In the records below, find each line containing the word "response" and copy it.

Revision comparison data:
= = = = = = =

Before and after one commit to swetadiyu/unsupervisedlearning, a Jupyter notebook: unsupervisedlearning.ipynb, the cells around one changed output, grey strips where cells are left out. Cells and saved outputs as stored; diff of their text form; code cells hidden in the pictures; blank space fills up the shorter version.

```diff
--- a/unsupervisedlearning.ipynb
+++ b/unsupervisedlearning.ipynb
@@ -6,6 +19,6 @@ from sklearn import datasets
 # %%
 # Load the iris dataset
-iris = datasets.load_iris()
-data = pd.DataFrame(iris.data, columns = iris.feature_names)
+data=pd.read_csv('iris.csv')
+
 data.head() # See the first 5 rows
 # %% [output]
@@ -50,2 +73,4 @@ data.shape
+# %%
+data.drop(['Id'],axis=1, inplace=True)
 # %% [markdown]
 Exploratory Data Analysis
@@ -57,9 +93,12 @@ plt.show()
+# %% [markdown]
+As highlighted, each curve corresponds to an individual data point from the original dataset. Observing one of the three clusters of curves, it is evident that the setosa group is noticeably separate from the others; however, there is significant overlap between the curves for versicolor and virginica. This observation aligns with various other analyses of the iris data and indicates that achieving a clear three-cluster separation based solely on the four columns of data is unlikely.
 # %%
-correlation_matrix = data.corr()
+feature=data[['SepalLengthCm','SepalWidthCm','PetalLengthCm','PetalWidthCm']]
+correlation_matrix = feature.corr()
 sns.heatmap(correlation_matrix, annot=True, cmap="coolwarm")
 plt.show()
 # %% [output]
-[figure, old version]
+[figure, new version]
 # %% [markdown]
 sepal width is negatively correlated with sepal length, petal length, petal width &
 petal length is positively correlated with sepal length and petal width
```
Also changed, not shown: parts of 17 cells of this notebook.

= = = = = = =

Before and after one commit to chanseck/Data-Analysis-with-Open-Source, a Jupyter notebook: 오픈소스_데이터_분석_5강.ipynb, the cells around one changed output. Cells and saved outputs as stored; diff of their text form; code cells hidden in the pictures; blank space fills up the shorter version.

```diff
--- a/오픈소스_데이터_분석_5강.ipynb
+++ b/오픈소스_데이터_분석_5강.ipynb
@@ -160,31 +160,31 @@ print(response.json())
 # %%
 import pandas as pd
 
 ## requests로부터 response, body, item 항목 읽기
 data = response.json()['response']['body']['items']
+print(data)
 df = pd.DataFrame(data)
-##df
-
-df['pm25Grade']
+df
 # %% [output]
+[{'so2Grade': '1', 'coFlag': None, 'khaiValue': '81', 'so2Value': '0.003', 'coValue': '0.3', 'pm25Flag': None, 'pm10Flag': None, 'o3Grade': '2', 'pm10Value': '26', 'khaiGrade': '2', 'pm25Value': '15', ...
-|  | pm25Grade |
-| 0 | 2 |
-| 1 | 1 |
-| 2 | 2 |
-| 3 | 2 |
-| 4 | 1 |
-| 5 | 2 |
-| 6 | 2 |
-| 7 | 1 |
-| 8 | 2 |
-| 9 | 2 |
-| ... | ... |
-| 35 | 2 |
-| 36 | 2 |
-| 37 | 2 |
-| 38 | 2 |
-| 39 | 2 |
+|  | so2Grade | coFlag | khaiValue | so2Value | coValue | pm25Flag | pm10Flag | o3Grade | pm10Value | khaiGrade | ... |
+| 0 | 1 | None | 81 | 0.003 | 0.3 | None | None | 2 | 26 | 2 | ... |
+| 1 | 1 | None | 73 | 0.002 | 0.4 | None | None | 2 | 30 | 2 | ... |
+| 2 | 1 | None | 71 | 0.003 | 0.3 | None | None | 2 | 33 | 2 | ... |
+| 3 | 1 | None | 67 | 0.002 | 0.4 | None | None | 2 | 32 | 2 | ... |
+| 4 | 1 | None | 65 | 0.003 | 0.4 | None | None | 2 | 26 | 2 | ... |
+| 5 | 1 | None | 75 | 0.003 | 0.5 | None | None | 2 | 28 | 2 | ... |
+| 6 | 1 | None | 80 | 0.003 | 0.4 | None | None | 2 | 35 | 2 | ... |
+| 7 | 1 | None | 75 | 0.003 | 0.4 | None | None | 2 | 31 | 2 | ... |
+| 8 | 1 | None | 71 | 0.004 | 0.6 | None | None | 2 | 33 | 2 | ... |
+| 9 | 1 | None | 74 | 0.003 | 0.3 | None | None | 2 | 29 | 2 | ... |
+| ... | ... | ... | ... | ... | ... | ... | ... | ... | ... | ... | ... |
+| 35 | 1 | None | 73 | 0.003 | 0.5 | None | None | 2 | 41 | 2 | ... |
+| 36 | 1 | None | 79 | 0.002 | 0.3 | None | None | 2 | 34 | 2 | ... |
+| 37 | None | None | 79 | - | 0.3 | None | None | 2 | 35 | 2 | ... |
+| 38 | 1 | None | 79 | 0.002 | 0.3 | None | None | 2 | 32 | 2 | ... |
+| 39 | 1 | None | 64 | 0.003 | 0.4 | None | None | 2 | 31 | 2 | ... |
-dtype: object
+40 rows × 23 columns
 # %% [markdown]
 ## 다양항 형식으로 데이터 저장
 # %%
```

= = = = = = =

# Result for this task:
@@ -160,31 +160,31 @@ print(response.json())
 ## requests로부터 response, body, item 항목 읽기
 data = response.json()['response']['body']['items']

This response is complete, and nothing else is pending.